The digital ecosystem is reflecting and amplifying gender inequalities in society. Addressing these problems requires moving beyond women’s participation, and toward the integration of gender analysis.
Yet half of the world’s population is at a grave disadvantage in this new age. Women and other chronically marginalized groups have long been barred from shaping institutions. Today, they find themselves excluded from technology development and the governance frameworks that are shaping the future. A pervasive digital divide, particularly in the Global South, continues to inhibit women’s ability to design and use technology. According to FP Analytics research undertaken last year, not one of the 111 data governance frameworks under development worldwide had meaningfully taken gender equality into account. The Women, Peace, and Security policy framework offers the private sector and international institutions solutions.
The digital ecosystem is reflecting and amplifying existing gender inequalities in society.

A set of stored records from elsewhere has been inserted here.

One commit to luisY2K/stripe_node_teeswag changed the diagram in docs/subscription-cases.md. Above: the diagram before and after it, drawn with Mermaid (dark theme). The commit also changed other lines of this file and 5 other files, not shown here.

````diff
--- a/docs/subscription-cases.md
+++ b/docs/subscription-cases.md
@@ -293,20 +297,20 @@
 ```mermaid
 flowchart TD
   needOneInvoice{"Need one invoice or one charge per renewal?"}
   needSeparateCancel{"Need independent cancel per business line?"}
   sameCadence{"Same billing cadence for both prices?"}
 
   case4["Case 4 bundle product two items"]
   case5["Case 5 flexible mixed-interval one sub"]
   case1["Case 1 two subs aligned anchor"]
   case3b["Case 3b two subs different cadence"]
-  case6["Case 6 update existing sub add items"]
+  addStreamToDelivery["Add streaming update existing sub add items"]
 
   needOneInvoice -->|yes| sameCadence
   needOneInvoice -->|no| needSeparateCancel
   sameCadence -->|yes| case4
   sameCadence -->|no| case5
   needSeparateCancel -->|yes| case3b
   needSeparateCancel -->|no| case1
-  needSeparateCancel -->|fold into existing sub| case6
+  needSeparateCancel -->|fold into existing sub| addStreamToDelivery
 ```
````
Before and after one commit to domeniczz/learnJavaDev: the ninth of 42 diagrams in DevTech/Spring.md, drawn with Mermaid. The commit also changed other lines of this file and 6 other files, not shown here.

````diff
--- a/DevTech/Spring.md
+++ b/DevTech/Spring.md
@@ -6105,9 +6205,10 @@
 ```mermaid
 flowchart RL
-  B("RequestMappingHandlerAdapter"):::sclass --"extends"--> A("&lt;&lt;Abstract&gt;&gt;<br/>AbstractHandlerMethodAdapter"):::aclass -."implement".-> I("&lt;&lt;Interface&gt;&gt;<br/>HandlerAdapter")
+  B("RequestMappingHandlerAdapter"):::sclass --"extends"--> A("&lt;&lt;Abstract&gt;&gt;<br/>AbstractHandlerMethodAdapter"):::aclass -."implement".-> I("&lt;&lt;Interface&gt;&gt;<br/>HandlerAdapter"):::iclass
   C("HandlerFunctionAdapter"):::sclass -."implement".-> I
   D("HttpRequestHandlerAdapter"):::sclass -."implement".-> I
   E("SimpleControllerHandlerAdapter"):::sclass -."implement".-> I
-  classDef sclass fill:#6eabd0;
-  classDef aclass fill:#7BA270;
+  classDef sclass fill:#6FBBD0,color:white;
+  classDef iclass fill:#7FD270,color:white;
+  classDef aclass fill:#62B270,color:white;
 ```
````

These gaps pose a direct threat to economic development and the bottom line of companies as digital exclusion and concerns over safety and security online limit women and marginalized groups’ engagement in the new digital economy.
Women are experiencing systemic bias and abuse in technology leadership, creation, and use, which plays out in both the digital and physical spaces.
There is a lack of understanding of gender dynamics and their significance for the future of technology development. Businesses cannot afford to be gender-blind and lose the growing purchasing power of women consumers.
When gender equality challenges are recognized, they are considered in specific sectors or issue contexts. This is creating siloed conversations and preventing coordinated advocacy and action. The focus is often on women as users of technology, rather than agents of change in improving or designing the digital ecosystem.
Civil society and gender experts are absent from many of the influential processes and debates about the future of technology.